Tauranga organisations are disappointed at the Government’s decision to increase prescription charges by $2 saying some residents will not be able to afford medication they need.
Health Minister Tony Ryall announced on Monday that prescription charges will rise from the current rate of $3 to $5 per item for a maximum of 20 items from January 1, 2013.
Age Concern Deputy Chairperson Dorothy Stewart and CEO Michael Tyrer.
It is the first time prescription charges have increased in New Zealand for 20 years.
The Bay of Plenty MP says the savings from the price increase, estimated at $20million in the first year, and $40 million in subsequent years, will help meet cost pressures and fund new initiatives in health.
Age Concern Tauranga’s deputy chairman Dorothy Stewart says the increase will only result in more costs for the health system, because elderly will not be able to afford all of the medication they need.
“I’m extremely concerned.
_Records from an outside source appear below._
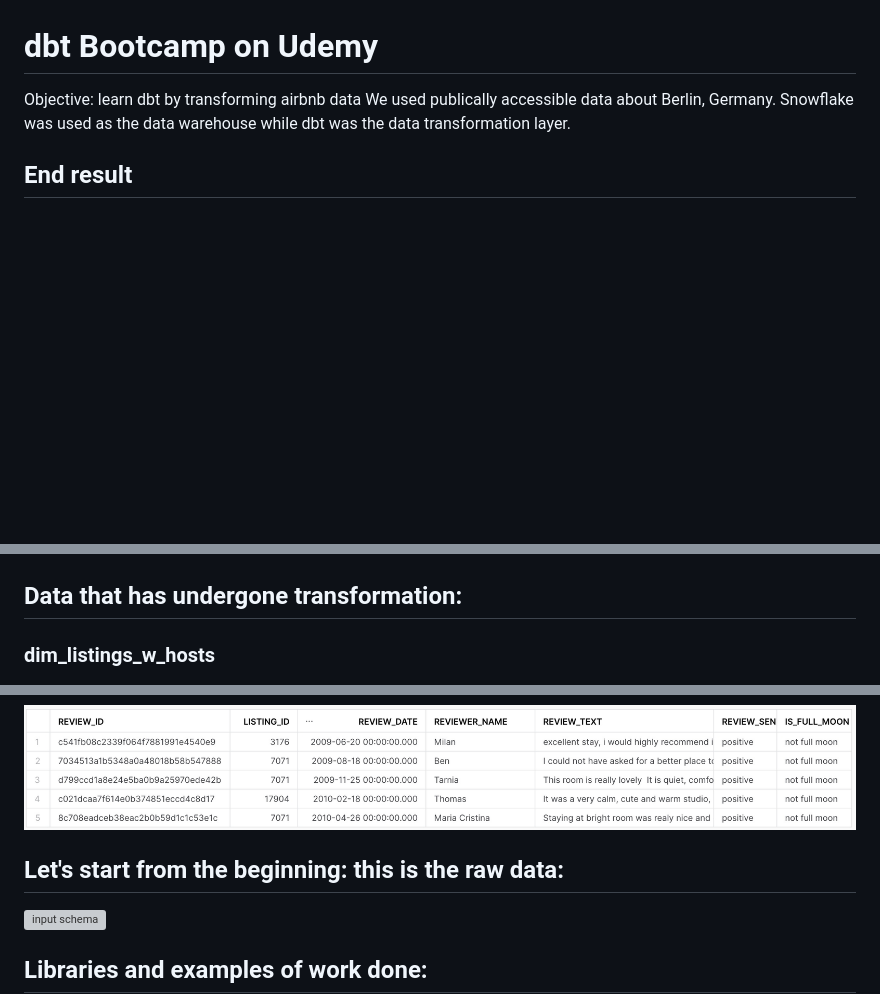
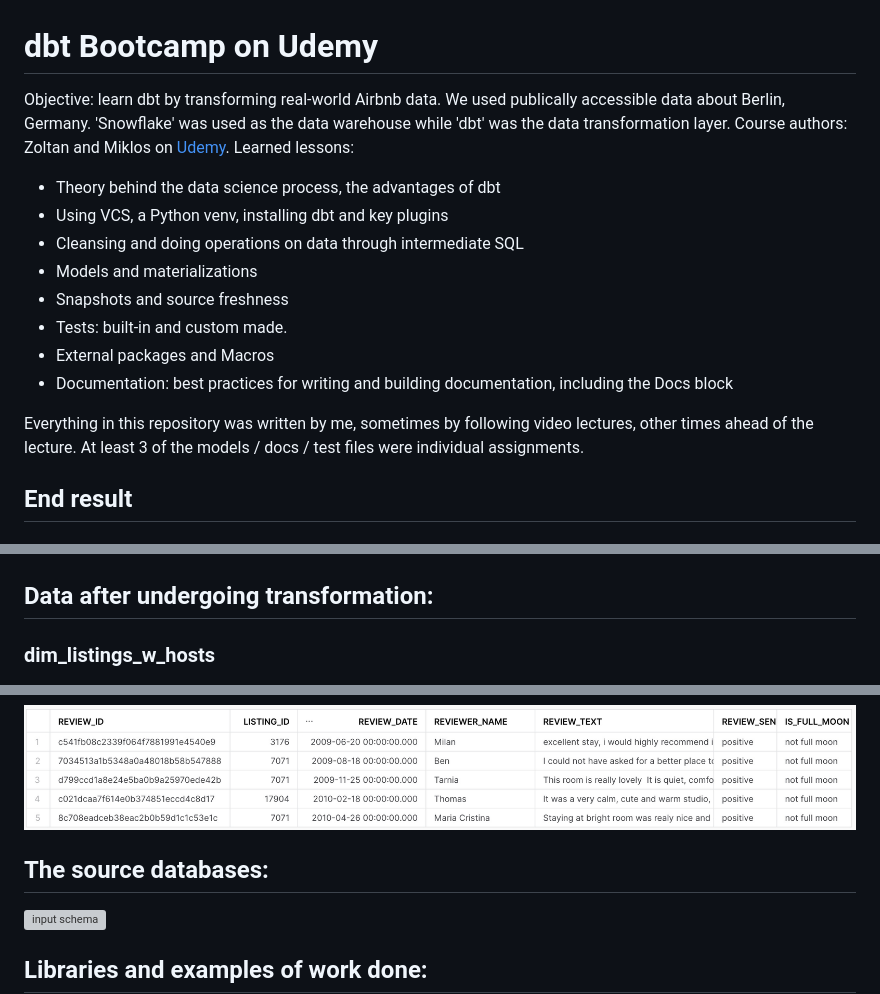
Before and after one commit to ursumarius/dbt-bootcamp-course, a Markdown page: README.md, 3 parts joined by grey strips. Rendered like a GitHub page; blank space fills up the shorter version; grey boxes are pictures that could not be loaded.

Commit message:
Markdown: better project description and links

```diff
--- a/README.md
+++ b/README.md
@@ -1,9 +1,26 @@
 # dbt Bootcamp on Udemy
-Objective: learn dbt by transforming airbnb data
+Objective: learn dbt by transforming real-world Airbnb data.
 </br>
 We used publically accessible data about Berlin, Germany.
 </br>
-Snowflake was used as the data warehouse while dbt was the data transformation layer.
+'Snowflake' was used as the data warehouse while 'dbt' was the data transformation layer.
+</br>
+Course authors: Zoltan and Miklos on [Udemy](https://www.udemy.com/course/complete-dbt-data-build-tool-bootcamp-zero-to-hero-learn-dbt).
+</br>
+</br>
+Learned lessons:
+* Theory behind the data science process, the advantages of dbt
+* Using VCS, a Python venv, installing dbt and key plugins
+* Cleansing and doing operations on data through intermediate SQL
+* Models and materializations
+* Snapshots and source freshness
+* Tests: built-in and custom made.
+* External packages and Macros
+* Documentation: best practices for writing and building documentation, including the Docs block
+</br>
+
+Everything in this repository was written by me, sometimes by following video lectures, other times ahead of the lecture. At least 3 of the models / docs / test files were individual assignments.
+
 
 ## End result
 ### Data model
@@ -19,7 +36,7 @@ Built using Preset.io
 </br>
 </br>
 
-## Data that has undergone transformation:
+## Data after undergoing transformation:
 ### dim_listings_w_hosts
 ![dim_listings_w_hosts](dbtbootcamp/assets/dim_listings_w_hosts.png)
 ### mart_fullmoon_reviews
@@ -27,7 +44,7 @@ Built using Preset.io
 
 </br>
 
-## Let's start from the beginning: this is the raw data:
+## The source databases:
 ![input schema](dbtbootcamp/assets/input_schema.png)
 
 </br>
```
We are already aware of people who cannot afford to pick up their prescriptions now.
“Many older people have several illnesses, so when they go to a doctor they may have several prescriptions.
“What will happen is they’ll end up in hospital.”
Dorothy says the changes are “short-sighted” and the emphasis should be on keeping older people healthy, active and living in the community.
She says this is done by maintaining their health making sure they can afford to take the preventative medication that is important.
Tauranga’s Te Tuina Whanau Support Services Trust youth worker Rangi Ahipene says the impacts of this decision will be huge for Maori and children.
He says many Maori families are on the borderline right now in terms of affordability and cannot afford to spend extra money on prescriptions, he says.
“It’s going to sink them even more.”
Rangi says he knows many people who suffer from poverty-related, reoccurring conditions, like scabies, which require on-going prescriptions and medication.
It’s denying medicine to these people – many of which will be children, he says.
Rangi says the Government needs to be far more creative with its budgeting.
“It seems like they’re taking from one section in health and topping up another section in health.”
New Zealanders currently pay $3 per prescription item up to a maximum of 20 items per family each year – after which items are free.
Tony says no person or family will pay more than $40 extra charge and prescriptions for under-sixes will be free.
He advises families get a subsidy card, which means after 20 prescriptions, the rest are free for the remainder of the year.
New Zealand’s prescription charges will still be lower than Australia’s, where standard prescription charges can be up to NZ$45.
Tony says despite tight financial times and a zero Budget on May 24, health will receive a big funding boost from savings within health and across the Government’s accounts.
The Budget will provide $101million of extra funding over the next for years for more elective operations and scans, and improved cancer services, he says.